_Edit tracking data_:
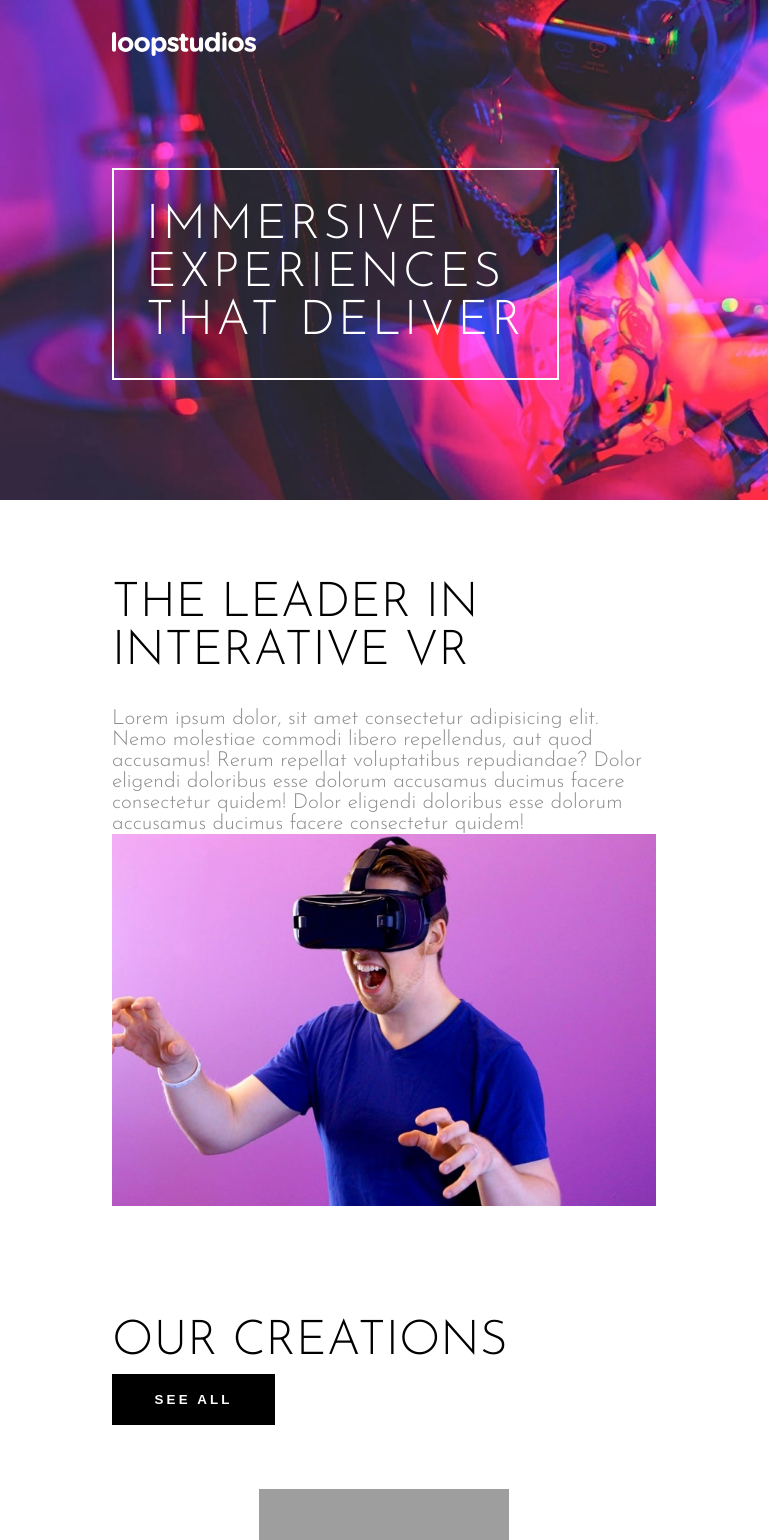
Repository: gligor99/loopstudios-fm
Page: /
The author's editor kept a copy of each file at every save. The page is drawn from the files as they stood at one save, then again after the next save.
The browser window is 768 px wide. The pictures show the part of the page from y = 0 to 1540 px (the page is 6252 px tall).
Pictures or frames that could not be fetched are drawn as grey boxes. Backgrounds fixed to the window are drawn as part of the page. The project was rebuilt for these pictures with package versions that can differ from the ones it lists, and the page was loaded fresh each time.

Above is the page before, as saved 2021-11-28 23:50:54.

### src/index.css
@import url("https://fonts.googleapis.com/css2?family=Alata&family=Josefin+Sans:wght@300&display=swap");

:root {
  --clr-white: hsl(0, 0%, 100%);
  --clr-black: hsl(0, 0%, 0%);
  --clr-dark-gray: hsl(0, 0%, 55%);
  --clr-very-dark-gray: hsl(0, 0%, 41%);
}

*,
::after,
::before {
  margin: 0;
  padding: 0;
  box-sizing: border-box;
}

body {
  font-family: "Alata", sans-serif;
  background: var(--clr-light-grayish-cyan);
  color: var(--clr-grey-1);
  font-size: 1rem;
}

### src/App.jsx
import { useState } from "react";
import About from "./components/About/About";
import Creations from "./components/Creations/Creations";
import Footer from "./components/Footer/Footer";
import Hero from "./components/Hero/Hero";
// import Sidebar from "./components/Sidebar/Sidebar";
// import Navbar from "./components/Navbar/Navbar";


function App() {
  const [toggle, setToggle] = useState(false)

  return (
    <div className="App">
      {/* <Navbar /> */}

      <Hero />
      <About />
      <Creations />
      <Footer />
    </div>
  );
}

export default App;

### src/components/About/About.jsx
import "./about.css";
import image from "../../assets/desktop/image-interactive.jpg";

const About = () => {
  return (
    <div className="about-container">
      <img className="image-interactive" src={image} alt="interactive.jpg" />
      <div className="about-content">
        <h1 className="about-title">The leader in <br />interative VR</h1>
        <p className="about-p">
          Lorem ipsum dolor, sit amet consectetur adipisicing elit. Nemo
          molestiae commodi libero repellendus, aut quod accusamus! Rerum
          repellat voluptatibus repudiandae? Dolor eligendi doloribus esse
          dolorum accusamus ducimus facere consectetur quidem! Dolor eligendi doloribus esse
          dolorum accusamus ducimus facere consectetur quidem!
        </p>
      </div>
    </div>
  );
};

export default About;

### src/components/Creations/Creations.jsx
import './creations.css'
import data from '../../data'
import Card from '../Card/Card';

const Creations = () => {
  return <div className="creation-container">
      <div className="creation-header">
          <h1 className="creation-title">
              Our Creations
          </h1>
          <button className="creation-btn">
              See All
          </button>
      </div>
      <div className="creation-cards">
          {data.map((item) => {
              return <Card key={item.id} item={item} />
          })}
      </div>
  </div>;
};

export default Creations;

### src/components/Footer/Footer.jsx
import "./footer.css";
import logo from "../../assets/logo.svg";
import fb from "../../assets/icon-facebook.svg";
import instagram from "../../assets/icon-instagram.svg";
import pinterest from "../../assets/icon-pinterest.svg";
import twittter from "../../assets/icon-twitter.svg";

const Footer = () => {
  return (
    <div className="footer-container">
      <div className="left-content">
        <img className="logo" src={logo} alt="footerLogo.svg" />
        <ul className="links">
          <li>
            <a href="/about">About</a>
          </li>
          <li>
            <a href="/careers">Careers</a>
          </li>
          <li>
            <a href="/events">Events</a>
          </li>
          <li>
            <a href="/products">Products</a>
          </li>
          <li>
            <a href="/support">Support</a>
          </li>
        </ul>
      </div>
      <div className="right-content">
        <div className="social">
          <img className='social-icon' src={fb} alt="fbIcon.svg" />
          <img className='social-icon' src={instagram} alt="instaIcon.svg" />
          <img className='social-icon'  src={pinterest} alt="pinterestIcon.svg" />
          <img className='social-icon' src={twittter} alt="twitterIcon.svg" />
        </div>
        <p className="copy">
          &copy;
          {`  ${new Date().getFullYear()} Loopstudios | All Rights Reserved`}
        </p>
      </div>
    </div>
  );
};

export default Footer;

### src/components/Hero/Hero.jsx
import React from "react";
import Navbar from "../Navbar/Navbar";
import "./hero.css";

const Hero = () => {
  return (
      <div className="container">
        <Navbar />
        <div className="container-content">
          <h1 className="title">
            Immersive <br /> experiences <br />
            that deliver
          </h1>
        </div>
      </div>
  );
};

export default Hero;

### src/components/About/about.css
.about-container {
  display: flex;
  justify-content: center;
  align-items: flex-end;
  margin: auto;
  padding: 7rem;
}

.image-interactive {
  height: 80%;
  z-index: -1;
}
.about-content {
  background-color: var(--clr-white);
  z-index: 1;
  height: 80%;
  padding: 4rem;
  margin-left: -10rem;
}

.about-title {
  font-family: "Josefin Sans", sans-serif;
  font-weight: 100;
  font-size: 3rem;
  text-transform: uppercase;
}

.about-p {
  color: var(--clr-dark-gray);
  font-family: "Josefin Sans", sans-serif;
  font-size: 1.3rem;
  padding-top: 2rem;
}

@media only screen and (max-width: 1300px) {
  .about-content {
    padding: 1rem;
    margin-left: -10rem;
  }
}
@media only screen and (max-width: 1210px) {
  .about-content {
    padding: 1rem;
    margin-left: -10rem;
  }
}
@media only screen and (max-width: 1110px) {
  .about-content {
    padding: 1rem;
    margin-left: -15rem;
  }
}
@media only screen and (max-width: 850px) {
  .about-container {
    flex-direction: column;
  }
  .image-interactive {
    width: 100%;
    order: 2;
  }
  .about-content{
    margin-top: -2rem;
    width: 100%;
    padding: 0;
  }
}

### src/components/Creations/creations.css
.creation-header {
  display: flex;
  flex-direction: row;
  justify-content: space-between;
  padding-left: 7rem;
  padding-right: 7rem;
  padding-bottom: 2rem;
}

.creation-title {
  font-family: "Josefin Sans", sans-serif;
  font-size: 3rem;
  text-transform: uppercase;
  font-weight: 100;
}

.creation-btn {
  border: none;
  background-color: var(--clr-black);
  border: 2px solid black;
  color: var(--clr-white);
  text-transform: uppercase;
  padding: 0 3rem 0 3rem;
  cursor: pointer;
  font-weight: 700;
  letter-spacing: 0.2rem;
  transition: 0.2s ease-in;
}
.creation-btn:hover {
  background-color: var(--clr-white);
  color: var(--clr-black);
  border: 2px solid black;
}

.creation-cards {
  padding: 0 5rem 0 5rem;
  display: flex;
  justify-content: space-between;
  flex-wrap: wrap;
  width: 100%;
}

@media only screen and (max-width: 840px) {
  .creation-header{
    flex-direction: column;
    justify-content: center;
    align-items: flex-starst;
  }
  .creation-title {
    padding-bottom: 0.5rem;
  }
  .creation-btn {
    padding: 1rem;
    width: 30%;
  }
}

@media only screen and (max-width: 806px) {
  .creation-cards {
    flex-direction: column;
    justify-content: center;
    align-content: center;
  }
}

### src/data.js
const data = [
  {
    id: 1,
    title: "Deep Earth",
    img: "https://i.ibb.co/mtd0XJx/image-deep-earth.jpg",
  },
  {
    id: 2,
    title: "Night  Arcade",
    img: "https://i.ibb.co/5Wcqskt/image-night-arcade.jpg",
  },
  {
    id: 3,
    title: "Soccer Team VR",
    img: "https://i.ibb.co/fFDbQDR/image-soccer-team.jpg",
  },
  {
    id: 4,
    title: "The Grid",
    img: "https://i.ibb.co/r59dNbs/image-grid.jpg",
  },
  {
    id: 5,
    title: "From up Above VR",
    img: "https://i.ibb.co/PYK37pW/image-from-above.jpg",
  },
  {
    id: 6,
    title: "Pocket Borealis",
    img: "https://i.ibb.co/9hsnGFt/image-pocket-borealis.jpg",
  },
  {
    id: 7,
    title: "The curiosity",
    img: "https://i.ibb.co/fQZHkXQ/image-curiosity.jpg",
  },
  {
    id: 8,
    title: "Make it fisheye",
    img: "https://i.ibb.co/D506TGt/image-fisheye.jpg",
  },
];

export default data;

### src/components/Card/Card.jsx
import "./card.css";

const Card = ({ item }) => {
  return (
    <div
      className="card-container"
      style={{
        backgroundImage: `url(${item.img})`,
        backgroundRepeat: "no-repeat"
      }}
    >
      <h4 className="card-title">{item.title}</h4>
    </div>
  );
};

export default Card;

### src/components/Footer/footer.css
.footer-container {
  background-color: var(--clr-black);
  padding: 3rem 7rem 3rem 7rem;
  display: flex;
  justify-content: space-between;
  align-items: center;
}
.copy {
  color: var(--clr-dark-gray);
  font-family: "Josefin Sans", sans-serif;
  font-size: 1.1rem;
  font-weight: 700;
}

.links {
  padding-top: 2rem;
}

.right-content {
  display: flex;
  flex-direction: column;
  justify-content: flex-end;
}

.social {
  padding-bottom: 2rem;
  text-decoration: none;
  display: flex;
  justify-content: flex-end;
}
.social-icon {
  padding-left: 2rem;
}

@media only screen and (max-width: 850px) {
  .footer-container {
    flex-direction: column;
    justify-content: center;
  }

  .social {
    padding-top: 2rem;
    justify-content: center;
  }
  .copy{
    text-align: center;
  }
}

### src/components/Navbar/Navbar.jsx
import logo from "../../assets/logo.svg";
import hamburger from '../../assets/icon-hamburger.svg'
import "./navbar.css";

const Navbar = () => {
  return (
    <div className="wrapper">
      <img src={logo} alt="logo.svg" />
      <img className="burger-icon" src={hamburger} alt="burgerIcon.svg" />
      <ul className="nav-items">
        <li>
          <a href="/about">About</a>
        </li>
        <li>
          <a href="/careers">Careers</a>
        </li>
        <li>
          <a href="/events">Events</a>
        </li>
        <li>
          <a href="/products">Products</a>
        </li>
        <li>
          <a href="/support">Support</a>
        </li>
      </ul>
    </div>
  );
};

export default Navbar;

### src/components/Hero/hero.css
.container {
  background: url("../../assets/desktop/image-hero.jpg");
  background-repeat: no-repeat;
  background-attachment: fixed;
  background-size: cover;
  height: 500px;
}
.container-content {
  display: flex;
  margin-top: 5rem;
  margin-left: 7rem;
}

.title {
  border: 2px solid var(--clr-white);
  padding: 2rem;
  text-transform: uppercase;
  font-family: "Josefin Sans", sans-serif;
  font-size: 3rem;
  font-weight: 100;
  letter-spacing: 0.2rem;
  color: white;
}

### src/components/Card/card.css
.card-container {
  position: relative;
  margin: 2rem;
  transition: 0.2s ease-in;
  cursor: pointer;
  height: 500px;
        width: 250px;
}

.card-container:hover {
  opacity: 50%;
  color: var(--clr-black);
}

.card-title {
  position: absolute;
  bottom: 3rem;
  text-transform: uppercase;
  font-family: "Josefin Sans", sans-serif;
  font-weight: 100;
  font-size: 2rem;
  color: var(--clr-white);
  padding: 2rem;
  width: 100%;
}

### src/components/Navbar/navbar.css
.wrapper {
  display: flex;
  flex-direction: row;
  justify-content: space-between;
  align-items: center;
  margin: auto;
  padding: 2rem 7rem 2rem 7rem;
  background-color: transparent;
}
img {
  height: 1.5rem;
}
ul {
  display: flex;
  flex-wrap: nowrap;
  justify-content: space-evenly;
}
li {
  list-style-type: none;
  padding-right: 1.5rem;
}
a {
  position: relative;
  display: inline-block;
  text-decoration: none;
  color: var(--clr-white);
}
a:after {
  content: "";
  position: absolute;
  left: 0;
  top: 100%;
  width: 0;
  height: 1.8px;
  background-color: var(--clr-white);
  transition: width 0.2s ease-in-out;
}
a:hover:after {
  width: 100%;
}

.burger-icon {
  display: none;
}

@media screen and (max-width: 850px) {
  .nav-items {
    display: none;
  }
  .burger-icon {
    width: 10%;
  }
}

Loaded but not shown: public/index.html (common file); src/index.jsx (common file)

After the next save:
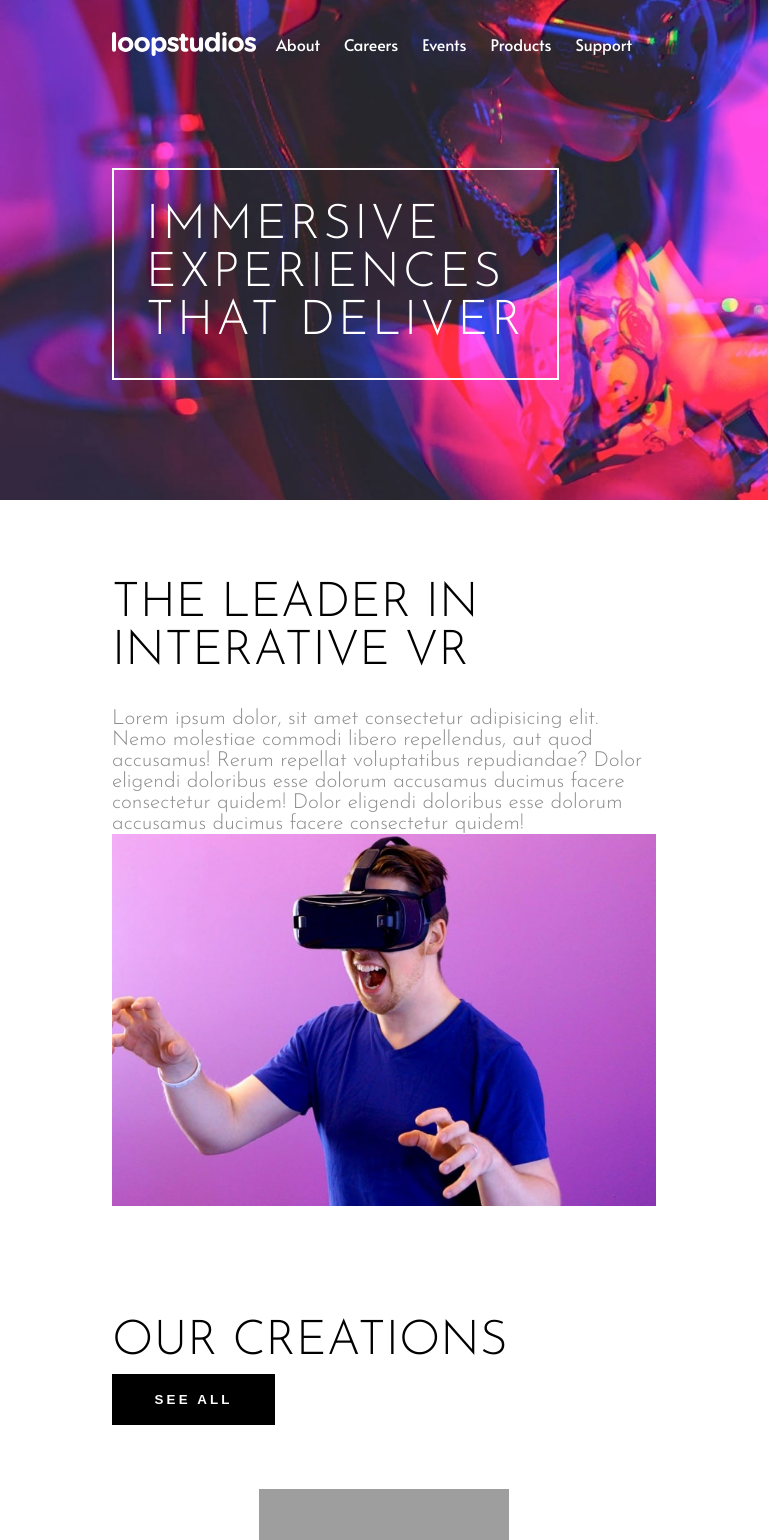
Saved 17 s later.
--- a/src/components/Navbar/navbar.css
+++ b/src/components/Navbar/navbar.css
@@ -45,7 +45,7 @@ a:hover:after {
 
 @media screen and (max-width: 850px) {
   .nav-items {
-    display: none;
+    display: ;
   }
   .burger-icon {
     width: 10%;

_WHAT YOU NEED TO DO_:
Find every line above that contains the word "margin", and return each one.

_SOLUTION TO THIS TASK_:
  margin: 0;
  margin: auto;
  margin-left: -10rem;
    margin-left: -10rem;
    margin-left: -10rem;
    margin-left: -15rem;
    margin-top: -2rem;
  margin-top: 5rem;
  margin-left: 7rem;
  margin: 2rem;
  margin: auto;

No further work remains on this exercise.